[1]          V. Braun and V. Clarke, “Using thematic analysis in psychology,” Qualitative Research in Psychology, vol. 3, no. 2, pp. 77-101, 2006/01/01 2006.

[2]          GIFT Project. (2019). GIFT Project. Available: https://gifting.digital/ (Accessed: 8/5/2019)

[3]          QSR International. (2018). NVivo 12. Available: https://www.qsrinternational.com/nvivo/nvivo-products (Accessed: 01/07/2020)

[4]          VRtefacts. (2020). VRtefacts Homepage. Available: https://vrtefacts.org/ (Accessed: 28/05/2020)


[1] https://cdt.horizon.ac.uk/2019/11/04/the-gift-project-2/

Influence in my Research from my Participation in CHI One Year Later

post by Gustavo Berumen (2017 Cohort) 

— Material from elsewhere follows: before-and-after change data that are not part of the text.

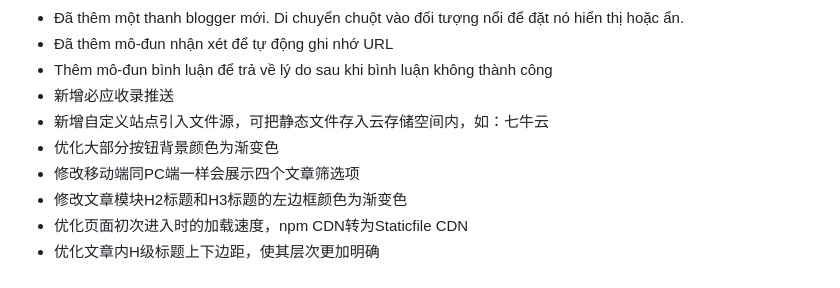
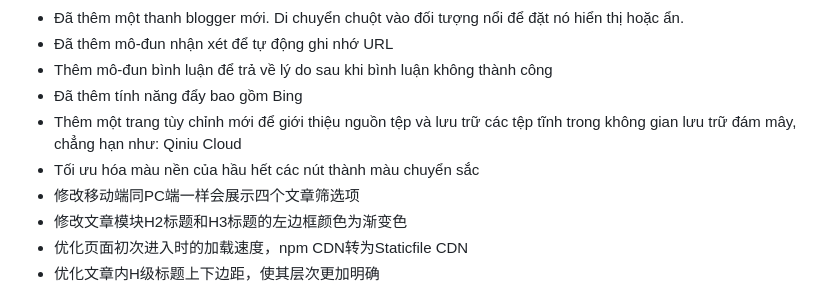
Before and after one commit to Hong98/Joe, a Markdown page: UPDATE.md, the part around the change. Drawn GitHub-style.

Commit message:
Cập nhật UPDATE

```diff
--- a/UPDATE.md
+++ b/UPDATE.md
@@ -18,9 +18,9 @@
 - Đã thêm một thanh blogger mới. Di chuyển chuột vào đối tượng nổi để đặt nó hiển thị hoặc ẩn.
 - Đã thêm mô-đun nhận xét để tự động ghi nhớ URL
 - Thêm mô-đun bình luận để trả về lý do sau khi bình luận không thành công
-- 新增必应收录推送
-- 新增自定义站点引入文件源，可把静态文件存入云存储空间内，如：七牛云
-- 优化大部分按钮背景颜色为渐变色
+- Đã thêm tính năng đẩy bao gồm Bing
+- Thêm một trang tùy chỉnh mới để giới thiệu nguồn tệp và lưu trữ các tệp tĩnh trong không gian lưu trữ đám mây, chẳng hạn như: Qiniu Cloud
+- Tối ưu hóa màu nền của hầu hết các nút thành màu chuyển sắc
 - 修改移动端同PC端一样会展示四个文章筛选项
 - 修改文章模块H2标题和H3标题的左边框颜色为渐变色
 - 优化页面初次进入时的加载速度，npm CDN转为Staticfile CDN
```
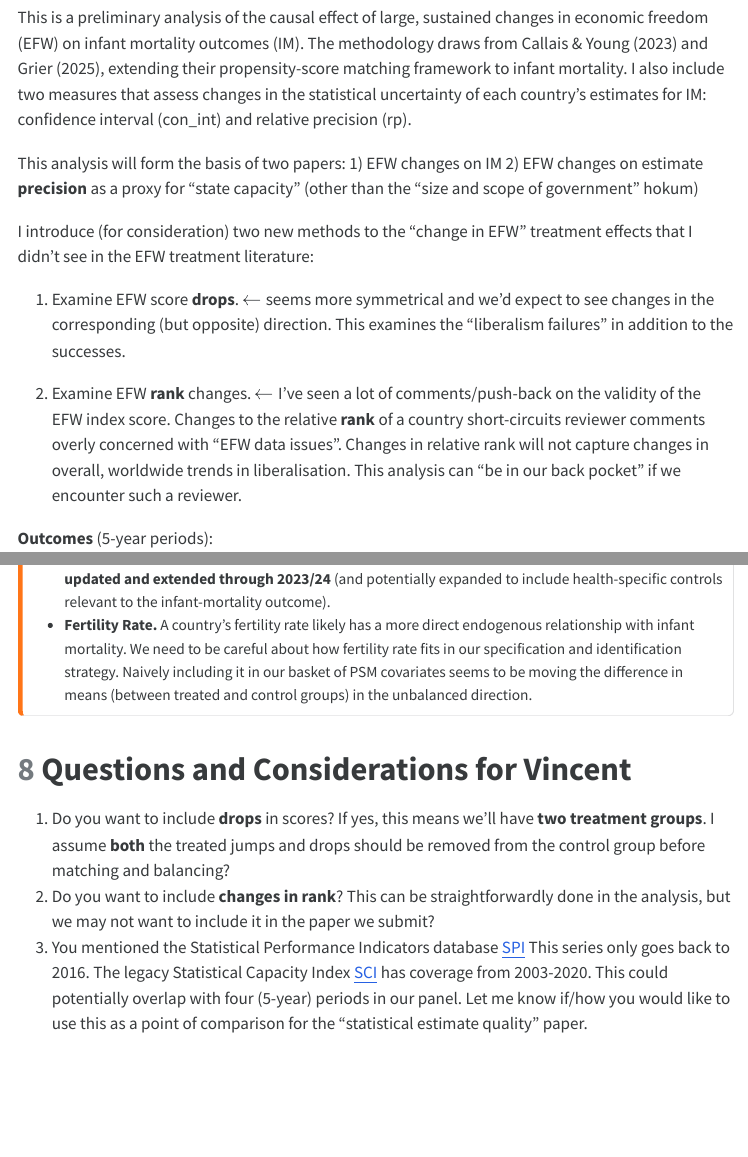
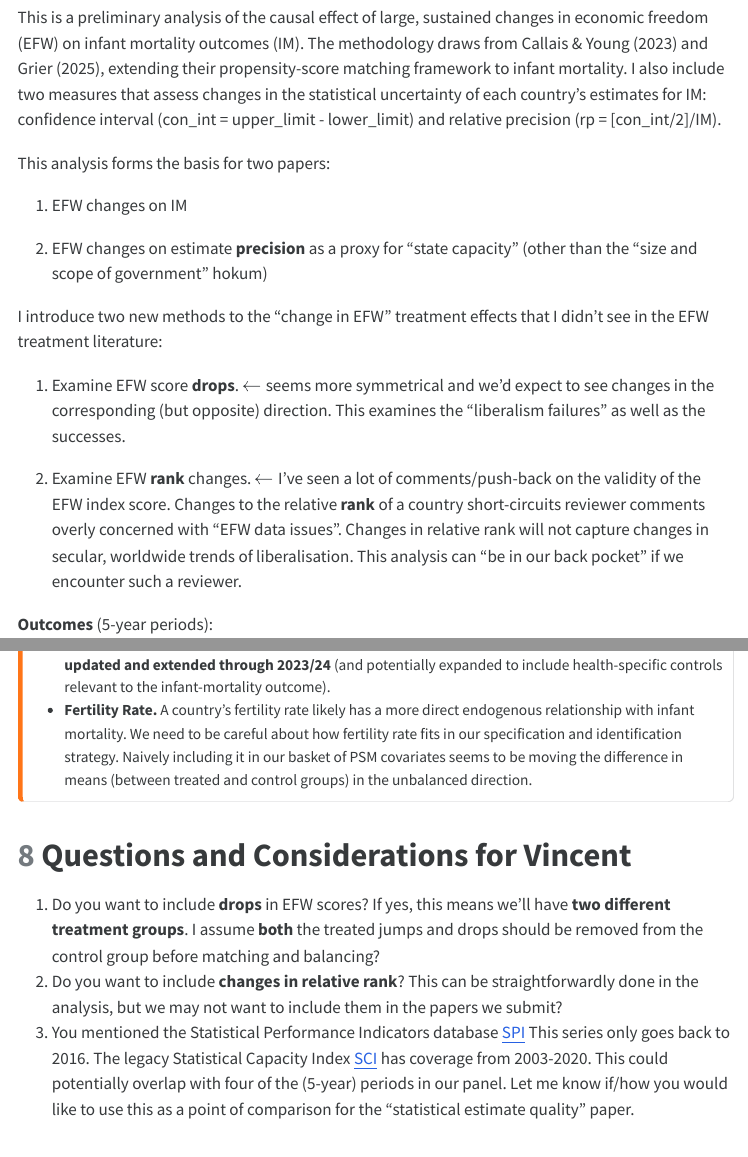
Before and after one commit to ehwilhelm/geloso-wilhelm, a Quarto document (Code/EFW IM Preliminary Analysis.qmd): the page in a window 1100 px wide, from 250 px down, and a second part further down, joined at a grey line. The pictures show the output file Code/EFW IM Preliminary Analysis.html that the author committed with the source, opened offline; menus at the side of the page are left out.

Commit message:
Update preliminary analysis

```diff
--- a/Code/EFW IM Preliminary Analysis.qmd
+++ b/Code/EFW IM Preliminary Analysis.qmd
@@ -41,18 +41,20 @@ This is a preliminary analysis of the causal effect of large,
 sustained changes in economic freedom (EFW) on infant mortality outcomes (IM).
 The methodology draws from Callais & Young (2023) and Grier (2025), extending
 their propensity-score matching framework to infant mortality. I also include
-two measures that assess changes in the statistical uncertainty of each country's estimates for IM: confidence interval (con_int) and relative precision (rp).
+two measures that assess changes in the statistical uncertainty of each country's estimates for IM: confidence interval (con_int = upper_limit - lower_limit) and relative precision (rp = [con_int/2]/IM).
 
 
-This analysis will form the basis of two papers:
+This analysis forms the basis for two papers:
+
 1) EFW changes on IM
+
 2) EFW changes on estimate **precision** as a proxy for "state capacity" (other than the "size and scope of government" hokum)
 
-I introduce (for consideration) two new methods to the "change in EFW" treatment effects that I didn't see in the EFW treatment literature:
+I introduce two new methods to the "change in EFW" treatment effects that I didn't see in the EFW treatment literature:
 
-1) Examine EFW score **drops**. $\leftarrow$ seems more symmetrical and we'd expect to see changes in the corresponding (but opposite) direction. This examines the "liberalism failures" in addition to the successes.
+1) Examine EFW score **drops**. $\leftarrow$ seems more symmetrical and we'd expect to see changes in the corresponding (but opposite) direction. This examines the "liberalism failures" as well as the successes.
 
-2) Examine EFW **rank** changes. $\leftarrow$ I've seen a lot of comments/push-back on the validity of the EFW index score. Changes to the relative **rank** of a country short-circuits reviewer comments overly concerned with "EFW data issues". Changes in relative rank will not capture changes in overall, worldwide trends in liberalisation.
+2) Examine EFW **rank** changes. $\leftarrow$ I've seen a lot of comments/push-back on the validity of the EFW index score. Changes to the relative **rank** of a country short-circuits reviewer comments overly concerned with "EFW data issues". Changes in relative rank will not capture changes in secular, worldwide trends of liberalisation.
 This analysis can "be in our back pocket" if we encounter such a reviewer.
 
 
@@ -334,12 +336,12 @@ for (tspec in treatment_specs) {
 # Questions and Considerations for Vincent
 
 
-1. Do you want to include **drops** in scores?
-  If yes, this means we'll have **two treatment groups**. I assume **both** the treated jumps and drops should be removed from the control group before matching and balancing?
-2. Do you want to include **changes in rank**?
-  This can be straightforwardly done in the analysis, but we may not want to include it in the paper we submit?
+1. Do you want to include **drops** in EFW scores?
+  If yes, this means we'll have **two different treatment groups**. I assume **both** the treated jumps and drops should be removed from the control group before matching and balancing?
+2. Do you want to include **changes in relative rank**?
+  This can be straightforwardly done in the analysis, but we may not want to include them in the papers we submit?
 3. You mentioned the Statistical Performance Indicators database [SPI](https://www.worldbank.org/en/programs/statistical-performance-indicators/explore-data)
-  This series only goes back to 2016. The legacy Statistical Capacity Index [SCI](https://datacatalog.worldbank.org/search/dataset/0037854/data-on-statistical-capacity) has coverage from 2003-2020. This could potentially overlap with four (5-year) periods in our panel. Let me know if/how you would like to use this as a point of comparison for the "statistical estimate quality" paper.
+  This series only goes back to 2016. The legacy Statistical Capacity Index [SCI](https://datacatalog.worldbank.org/search/dataset/0037854/data-on-statistical-capacity) has coverage from 2003-2020. This could potentially overlap with four of the (5-year) periods in our panel. Let me know if/how you would like to use this as a point of comparison for the "statistical estimate quality" paper.
 
 # References
 
```
Also changed, not shown: Code/EFW IM Preliminary Analysis.html, Code/EFW IM Preliminary Analysis.qmd (4 more changed lines).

This was my first experience at a conference in the field of Human-Computer Interaction (HCI). The Conference on Human Factors in Computing Systems, also known as CHI and pronounced “kai”, is the most prestigious conference on HCI in the area. In 2019, the conference was held in Glasgow. It was quite special for us, the members of the Mixed Reality Lab, because the lab celebrated its 20-year anniversary and had a designated space in the exhibition area. We presented several of the MRL demos, such as the broncomatic and the VR playground. 

Since CHI is a fairly large conference, I will focus on my participation in the two workshops in which I presented a paper, as well as on my attendance at a panel discussion. In addition, I will reflect on the learning outcomes from CHI conference that are still guiding my research today. 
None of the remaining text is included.